Now, I’m not going to jump straight onto my soapbox and scream “look at them! They’re fake flowers! They can’t possibly be as good as real ones!” I do like to be even-handed, and it’s true that silk flowers in the 21st century look a lot more realistic than they used to. Proponents of artificial blooms will tell you that we’ve moved on somewhat from the big plastic dewdrops of yore: today’s fake blossoms won’t wilt in the heat, and you can even scent them for the full floral fragrance experience. Eager brides-to-be look ahead with joy to being able to give an everlasting floral keepsake to their doting Mums.
Sounds too good to be true, doesn’t it? Well, now it’s time for the soapbox. Think about it for a second – fake flowers? At your wedding? Aren’t you… well… cheapening yourself, not to mention your big day? We all have to think about what we can pay for anything in life, but surely your wedding deserves some genuine beauty. Even the prettiest handmade flowers are lacking that certain something. You just know they’re not real. And of all the things it should be, your wedding day should be real.
Simply put, there’s nothing – and I mean NOTHING – to compare with the delicacy and versatility of real wedding flowers. Colours are more vibrant, movement is more subtle, and the creative possibilities are far greater. If someone catches a glimpse of the stem of a real flower, it’s not a talking point; the harsh plastic of an artificial stem, on the other hand, is invariably greeted with sneers.

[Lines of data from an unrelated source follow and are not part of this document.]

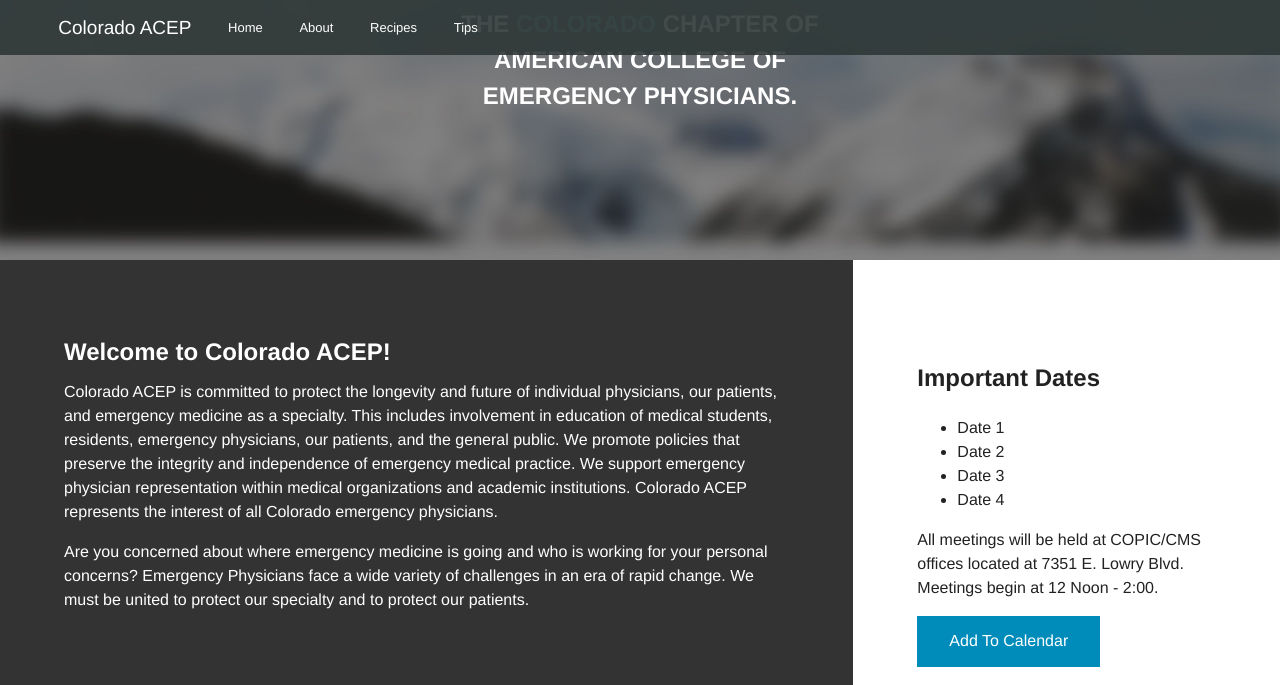
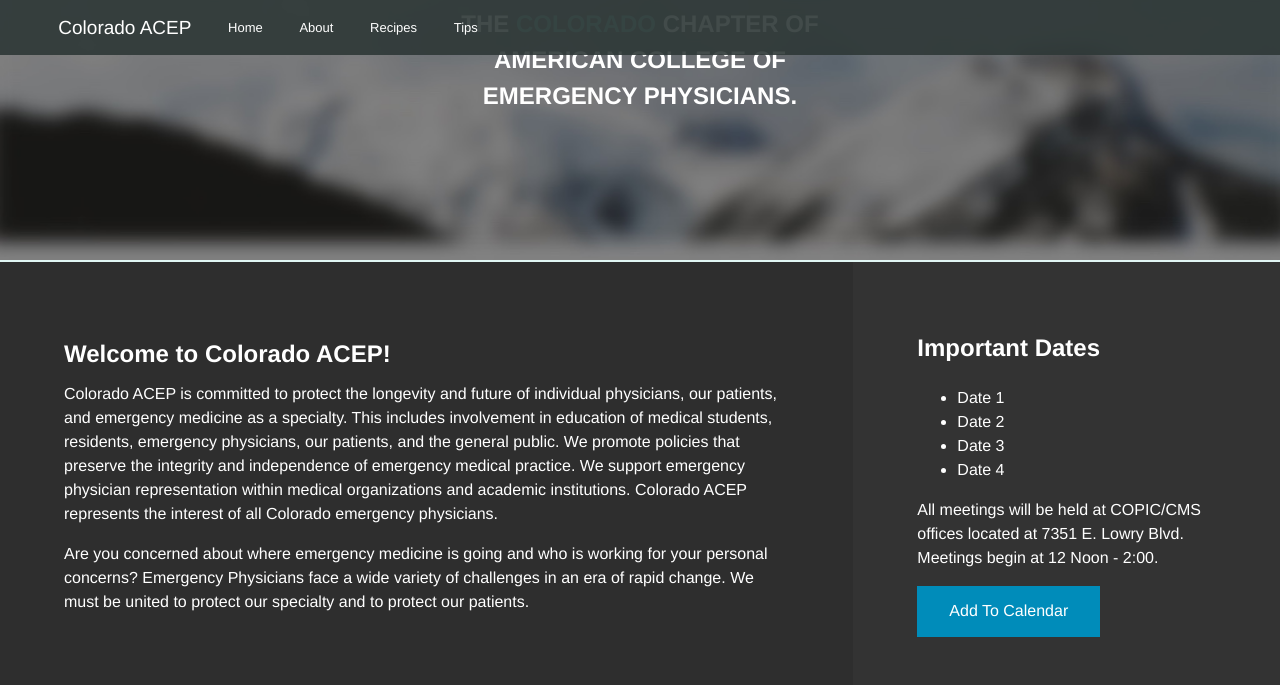
Before and after one commit to pebutler3/coacep, a Jekyll site: the page built from index.html, in a window 1280 px wide and 1400 px high, scrolled down 195 px. Shown: the top 685 px of the window. Built offline with Jekyll 4.4.1, drawn with Linux system fonts in a browser that asks for light colours; grey boxes are pictures that could not be loaded.

Commit message:
added styles so that the dates section would have a background

```diff
--- a/_sass/3-layouts/_home.scss
+++ b/_sass/3-layouts/_home.scss
@@ -1,13 +1,16 @@
 article.home-panel {
   @include grid-row;
+  background: $black;
+  color: $white;
+  border-top: 2px solid $lt-green;
   section.about {
-    @include panel($bg: $black, $border: false);
+    @include panel($bg: darken($black, 2%), $border: false);
     @include grid-column(8);
+    padding: $section-padding;
     margin-bottom: 0;
-    padding: $section-padding;
   }
   section.dates {
     @include grid-column(4);
-    padding: $section-padding;
+    padding: 3em 4em;
   }
 }
```
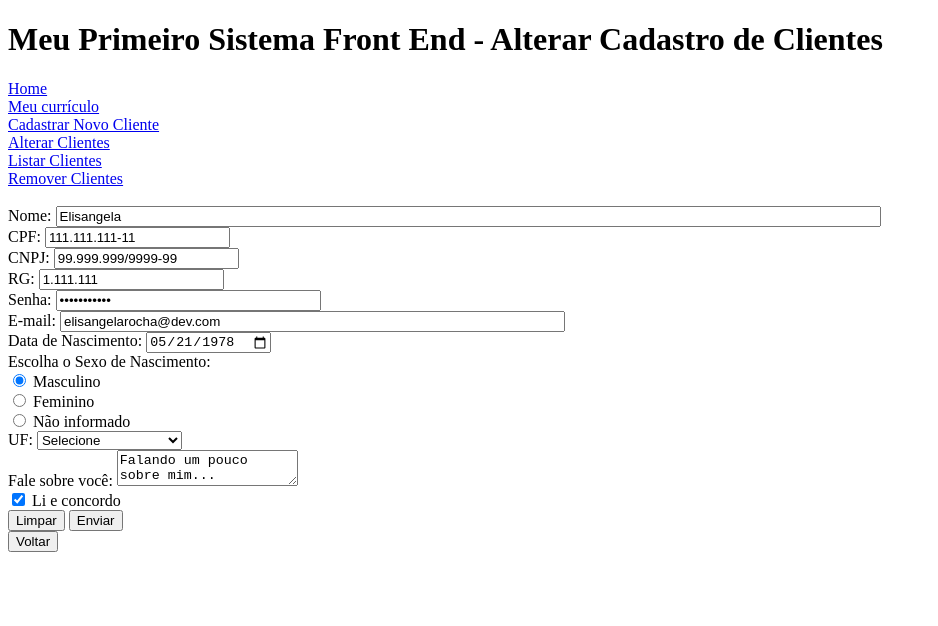
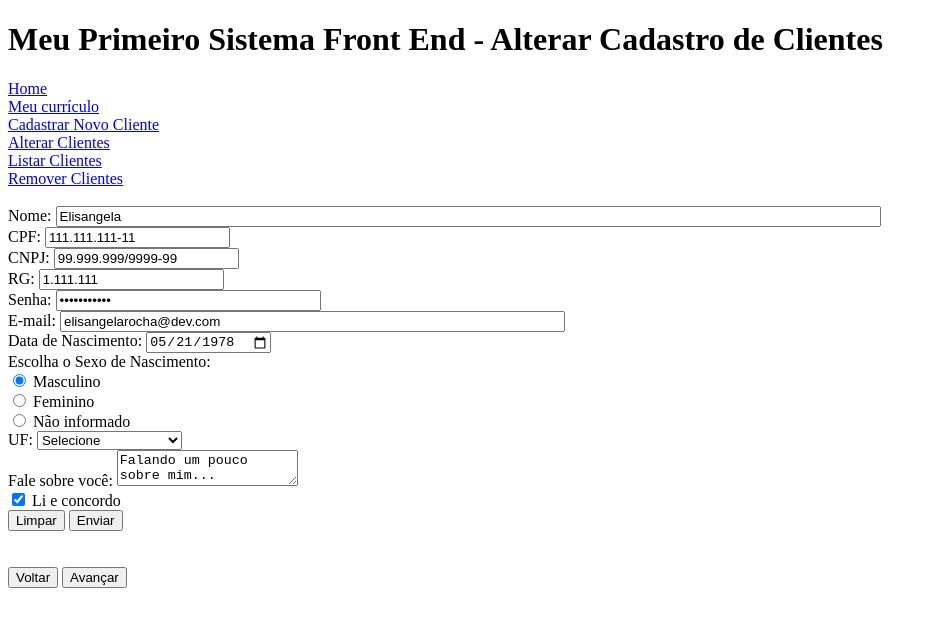
Before and after one commit to elisangelarocha78/treinaRecifeFrontEnd, a plain HTML site: page alterar.html in a window 1280 px wide. Shown: the whole page, without its empty margins (0-938 px from the left). Drawn offline with Linux system fonts and the light colour scheme.

Commit message:
alt button

```diff
--- a/alterar.html
+++ b/alterar.html
@@ -126,8 +126,9 @@
 
         </form>
     </div>
-    <div class="botoes">
+    <div class="botoes"><br><br>
         <a href="index.html"><button>Voltar</button></a>
+        <a href="listar.html"><button>Avançar</button></a>
     </div>
 </body>
 
```
Also changed, not shown: remover.html (+1 -1 lines).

But what about the idea of permanence, I hear many indignant brides ask. Real flowers will fade and die. They’ll be cleared away at the end of the wedding day and if you’re lucky, you might be able to press one of them to keep. It sounds like a good argument in favour of the fake, but I really can’t subscribe to it. Part of the beauty of real flowers is in their transience – like a perfect sunset, the magic comes in their relative brevity. Going against that, trying to preserve them forever, is like having a perfect-looking meal in front of you that appears delicious, but which you can’t ever smell or taste. What’s the point?
Finally, there’s the issue of cost, which is the driving force behind many brides’ decisions to use artificial flowers in the first place. What a lot of people don’t realise is that good quality silk flowers (the ones that don’t have big plastic dewdrops) can often cost more than real flowers, so unless you really want to compromise on quality, you’re not saving anything.
To my mind, artificial flowers have all the drawbacks and none of the advantages of real flowers. Even the most skilfully-created silk bouquet doesn’t have the vivacity and genuine beauty of a real arrangement, and this is what floristry is all about. So as I climb off my soapbox, I’d just ask you to think carefully before you decide that fake flowers are going to be your blooms of choice.